* [Your assignment] Each line of the records that holds the word "repository" should be copied out.

··· The input ···

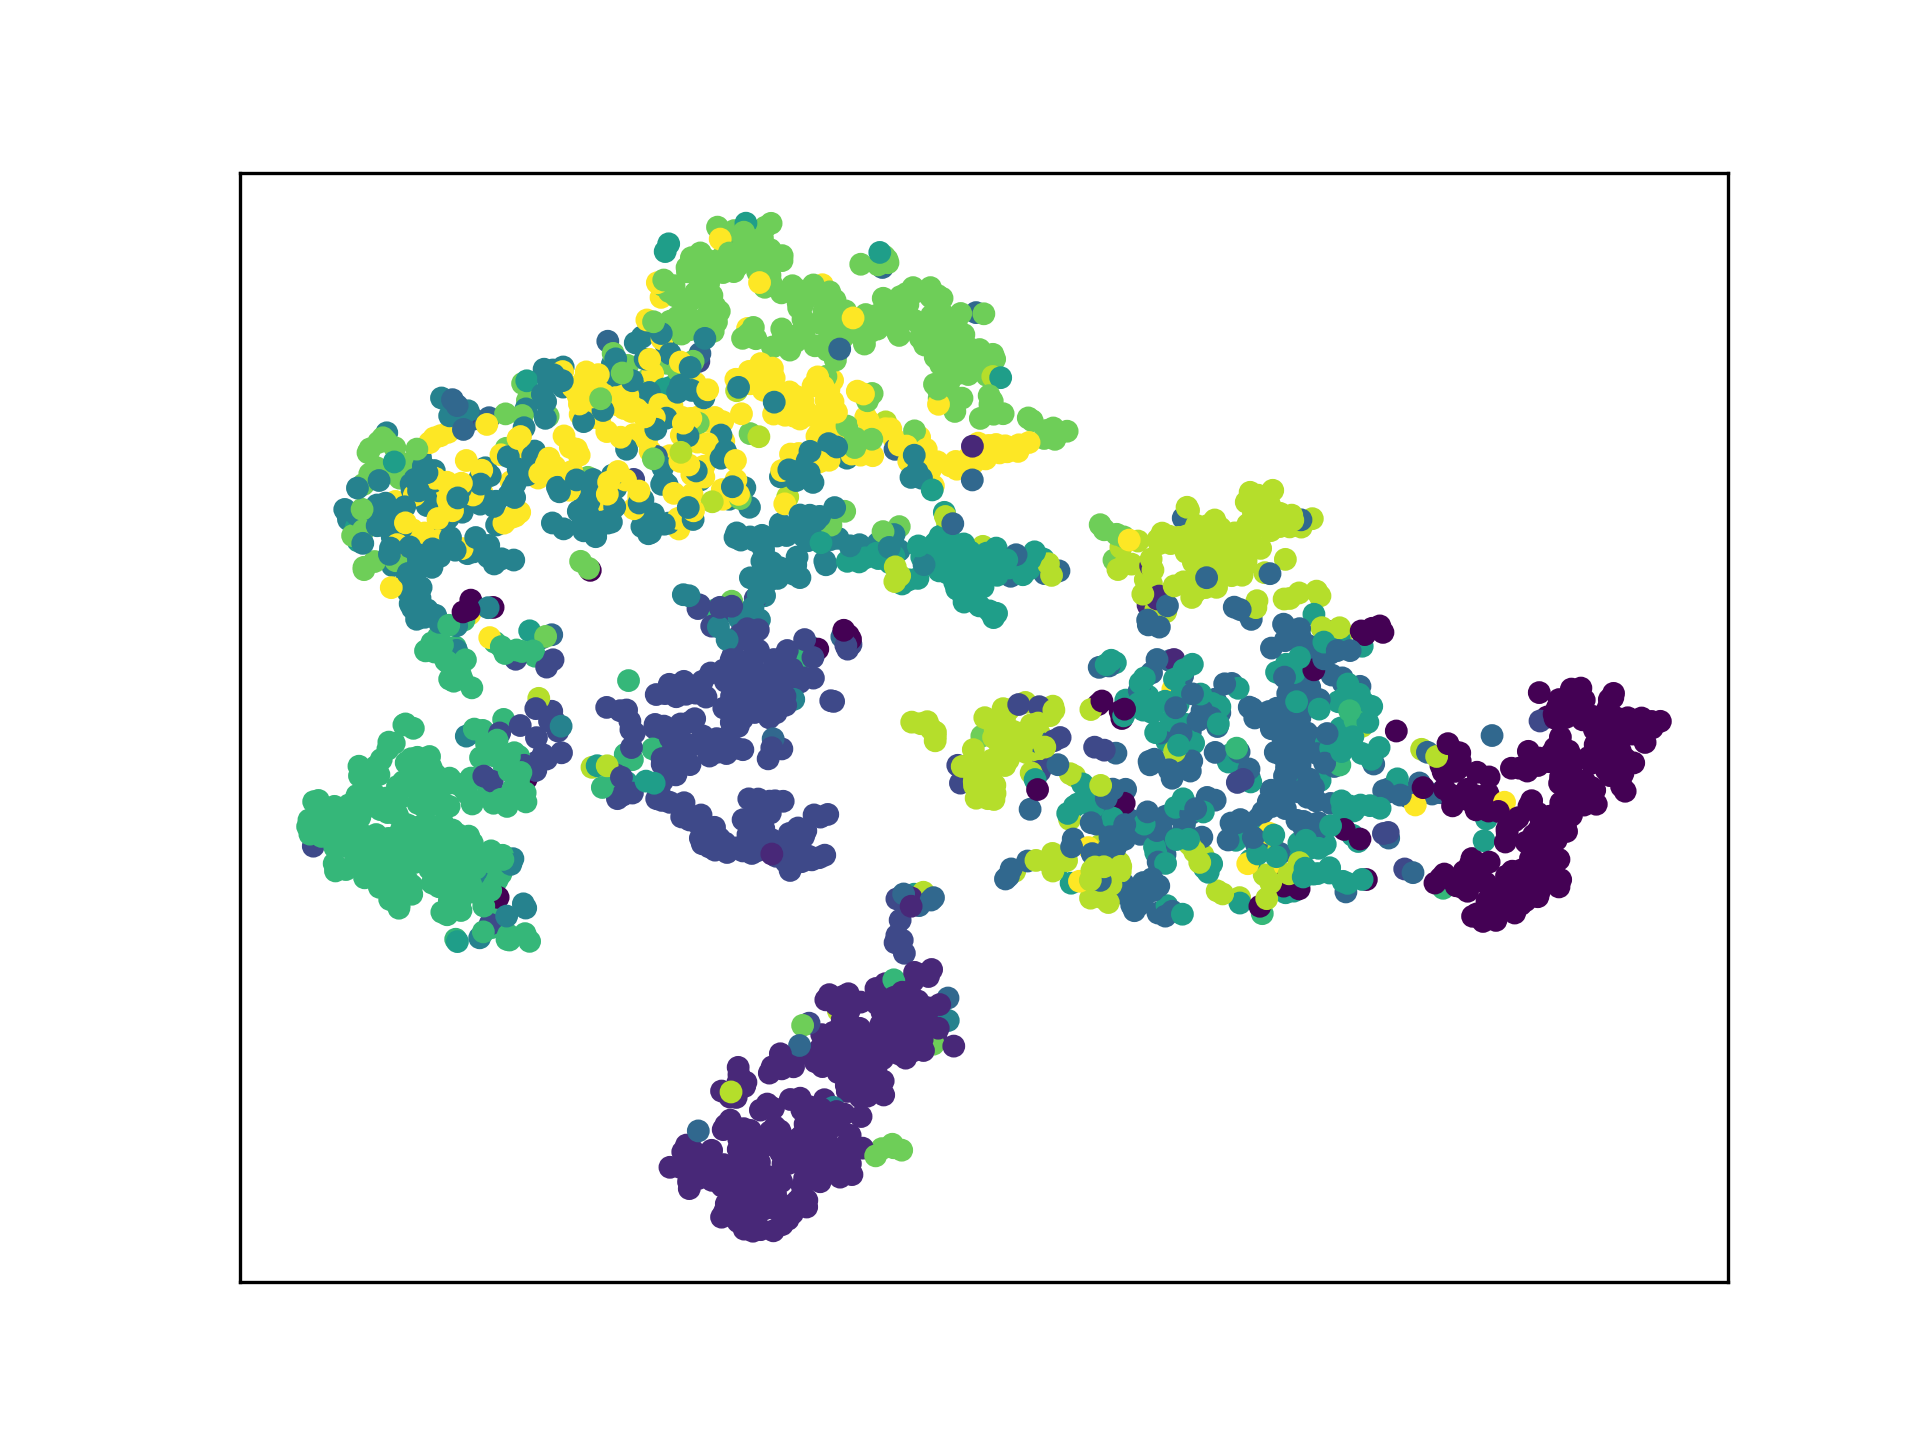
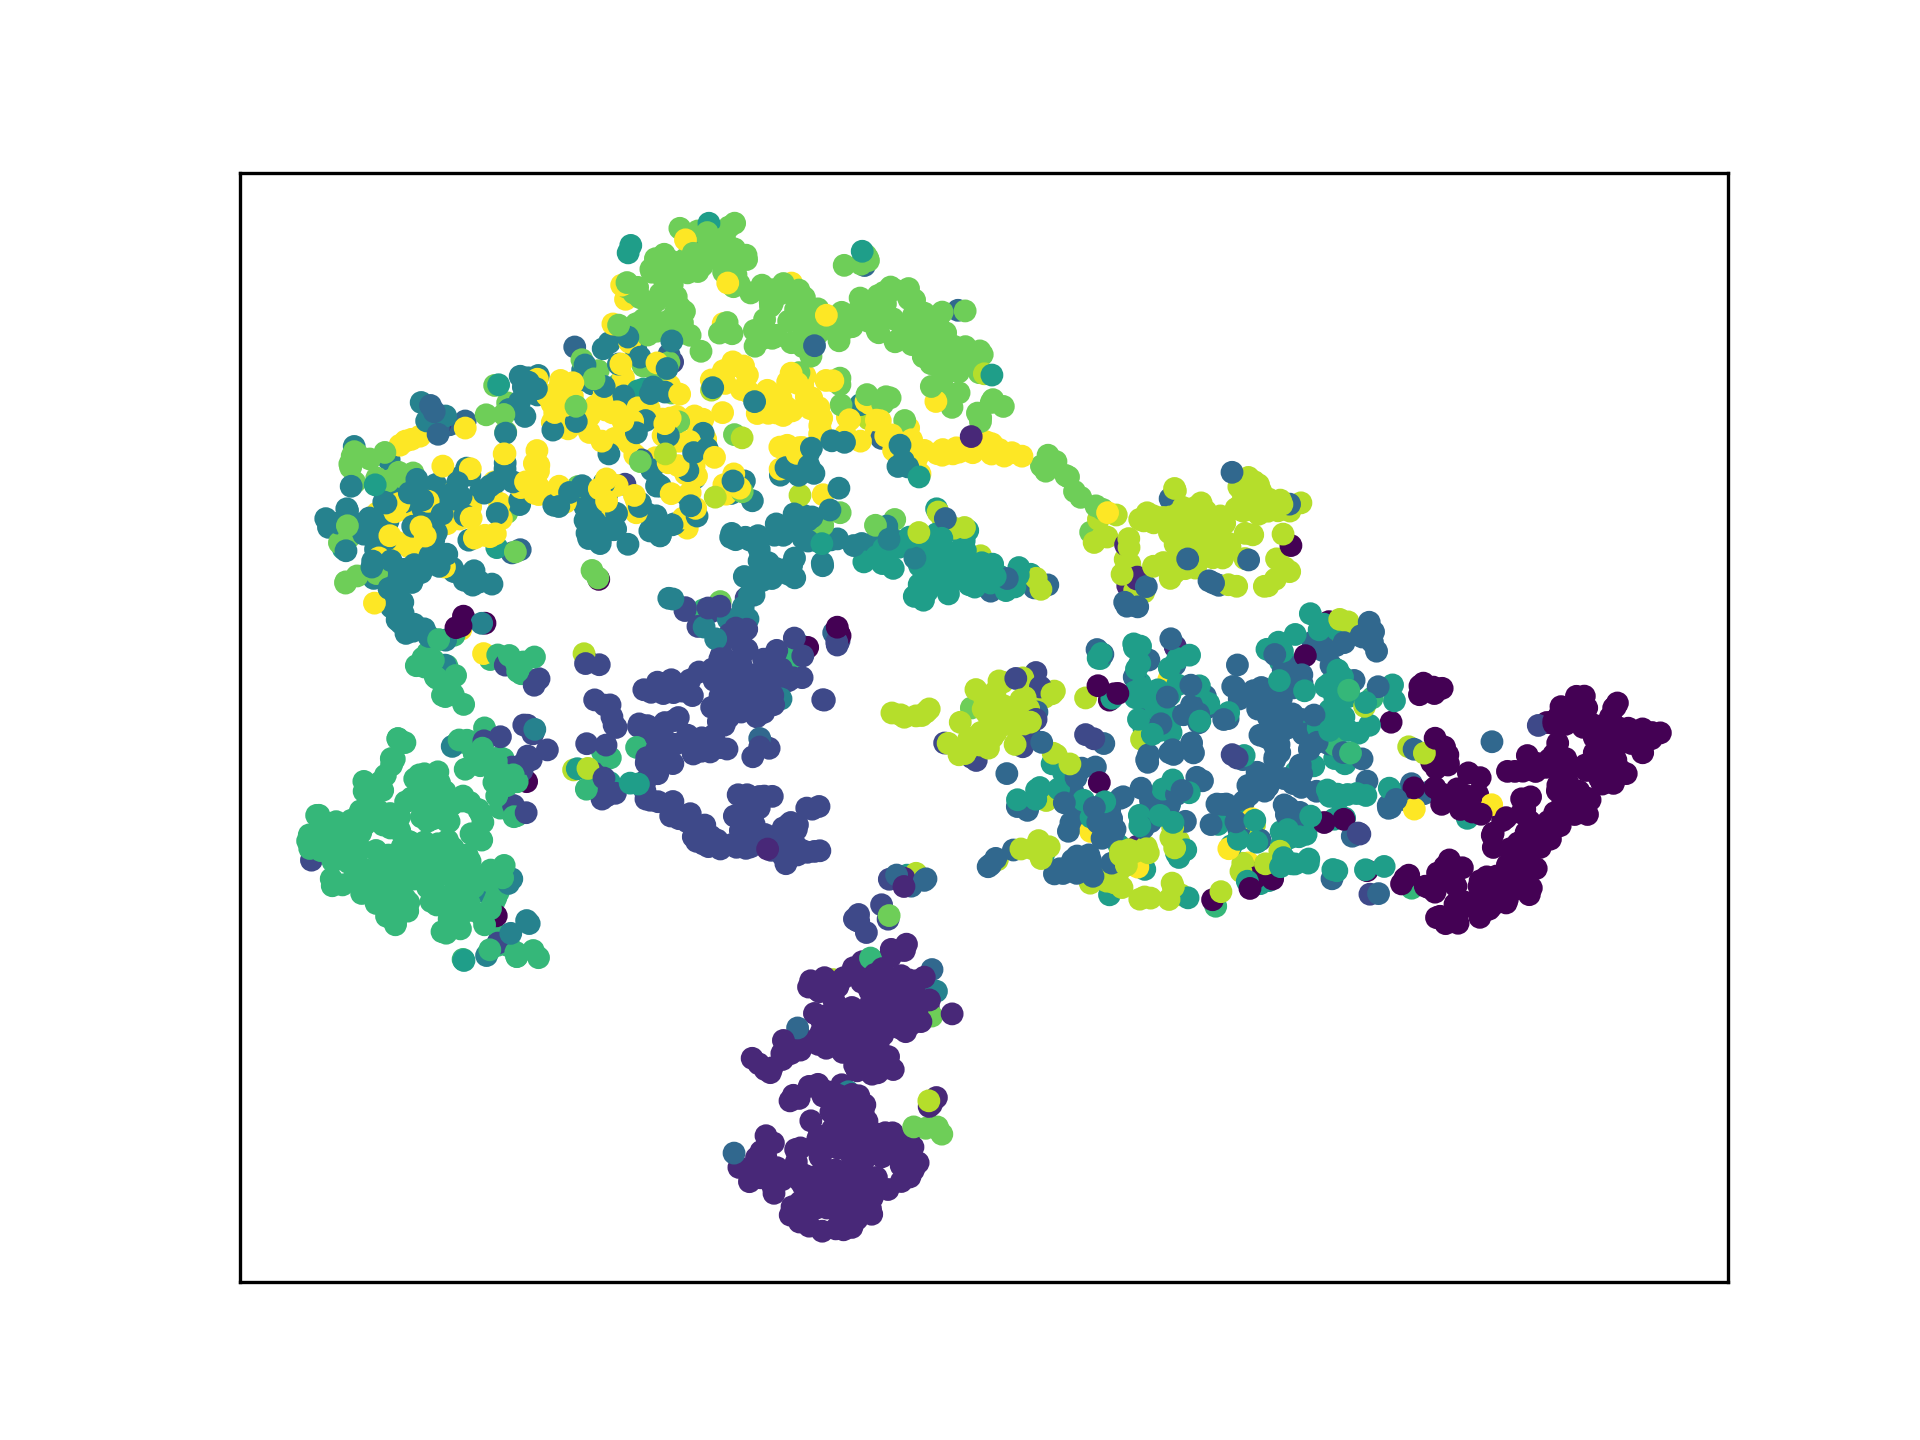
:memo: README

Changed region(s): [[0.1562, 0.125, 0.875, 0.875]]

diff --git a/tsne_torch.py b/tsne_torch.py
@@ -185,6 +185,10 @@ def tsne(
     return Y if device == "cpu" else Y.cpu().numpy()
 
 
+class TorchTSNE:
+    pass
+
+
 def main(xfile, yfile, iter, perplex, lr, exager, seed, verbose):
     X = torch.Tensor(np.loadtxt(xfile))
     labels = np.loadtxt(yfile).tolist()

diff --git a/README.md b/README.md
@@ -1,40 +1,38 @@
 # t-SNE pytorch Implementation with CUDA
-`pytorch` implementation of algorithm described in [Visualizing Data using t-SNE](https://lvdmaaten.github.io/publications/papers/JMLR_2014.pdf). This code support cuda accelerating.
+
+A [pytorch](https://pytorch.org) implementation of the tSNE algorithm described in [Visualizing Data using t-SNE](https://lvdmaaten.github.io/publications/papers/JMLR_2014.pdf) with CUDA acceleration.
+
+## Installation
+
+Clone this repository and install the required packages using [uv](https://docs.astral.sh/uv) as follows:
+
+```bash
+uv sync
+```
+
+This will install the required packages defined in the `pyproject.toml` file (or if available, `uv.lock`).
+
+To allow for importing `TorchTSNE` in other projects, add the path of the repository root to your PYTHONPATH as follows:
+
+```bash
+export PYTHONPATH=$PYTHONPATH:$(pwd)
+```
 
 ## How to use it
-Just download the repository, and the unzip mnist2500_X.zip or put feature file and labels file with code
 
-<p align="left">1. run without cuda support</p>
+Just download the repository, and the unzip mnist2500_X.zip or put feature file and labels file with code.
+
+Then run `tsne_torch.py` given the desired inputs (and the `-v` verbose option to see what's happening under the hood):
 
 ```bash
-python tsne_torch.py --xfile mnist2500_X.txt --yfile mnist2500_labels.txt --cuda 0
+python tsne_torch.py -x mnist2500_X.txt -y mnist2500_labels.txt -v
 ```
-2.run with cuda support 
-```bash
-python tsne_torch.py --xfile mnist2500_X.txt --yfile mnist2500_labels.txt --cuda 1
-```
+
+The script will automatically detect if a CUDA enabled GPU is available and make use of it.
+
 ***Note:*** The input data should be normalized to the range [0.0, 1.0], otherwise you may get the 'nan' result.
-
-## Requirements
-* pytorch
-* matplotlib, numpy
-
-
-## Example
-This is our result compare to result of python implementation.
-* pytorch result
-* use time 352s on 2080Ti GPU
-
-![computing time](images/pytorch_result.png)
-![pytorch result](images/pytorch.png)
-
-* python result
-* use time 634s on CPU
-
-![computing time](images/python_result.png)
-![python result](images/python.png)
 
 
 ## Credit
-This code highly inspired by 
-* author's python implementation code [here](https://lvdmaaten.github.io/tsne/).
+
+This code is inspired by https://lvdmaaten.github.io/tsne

···
··· The input ···

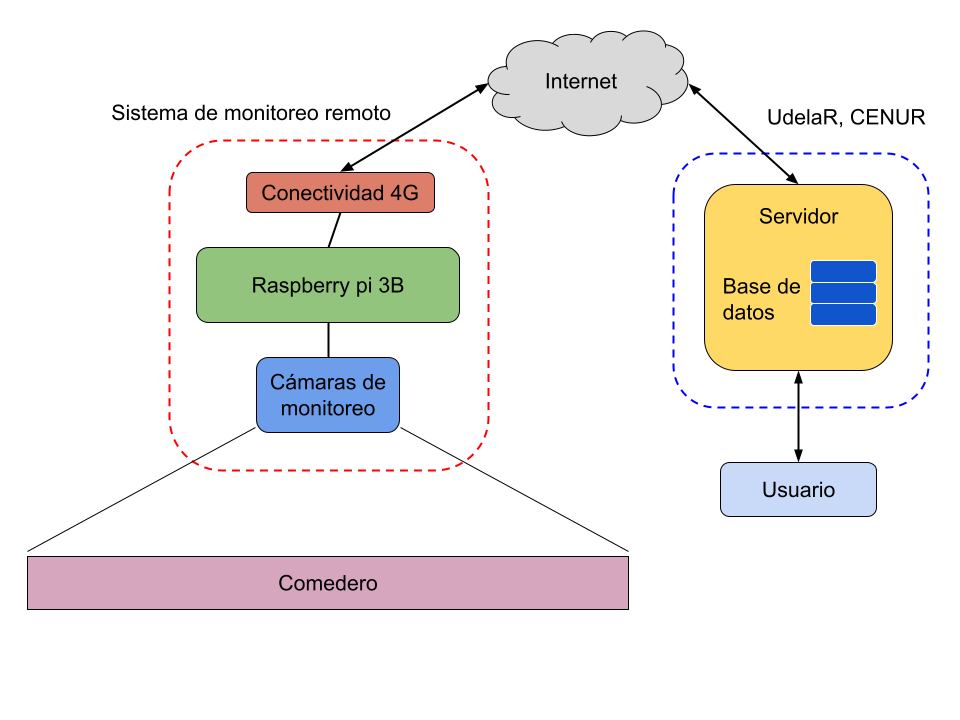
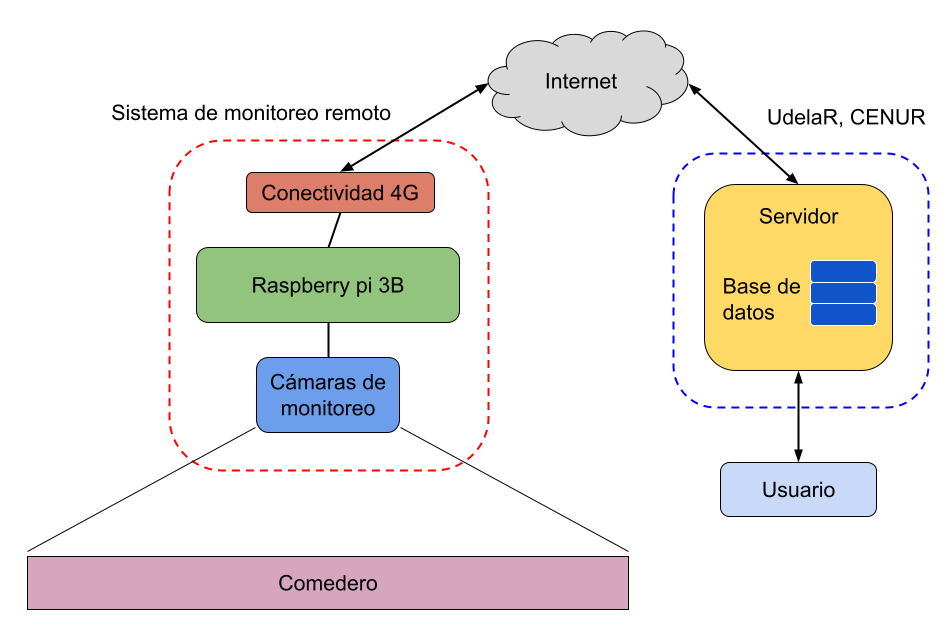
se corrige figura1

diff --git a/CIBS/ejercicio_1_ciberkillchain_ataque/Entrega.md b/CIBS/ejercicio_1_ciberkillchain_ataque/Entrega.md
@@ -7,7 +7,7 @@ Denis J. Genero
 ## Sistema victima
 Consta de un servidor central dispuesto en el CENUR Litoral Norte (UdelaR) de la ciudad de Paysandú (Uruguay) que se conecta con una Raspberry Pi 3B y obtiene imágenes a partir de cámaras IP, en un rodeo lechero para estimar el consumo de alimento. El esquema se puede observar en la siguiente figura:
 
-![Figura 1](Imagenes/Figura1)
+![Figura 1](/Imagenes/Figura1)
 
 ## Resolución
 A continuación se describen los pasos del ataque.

···

* [Task solution]
+Clone this repository and install the required packages using [uv](https://docs.astral.sh/uv) as follows:
+To allow for importing `TorchTSNE` in other projects, add the path of the repository root to your PYTHONPATH as follows:
-Just download the repository, and the unzip mnist2500_X.zip or put feature file and labels file with code
+Just download the repository, and the unzip mnist2500_X.zip or put feature file and labels file with code.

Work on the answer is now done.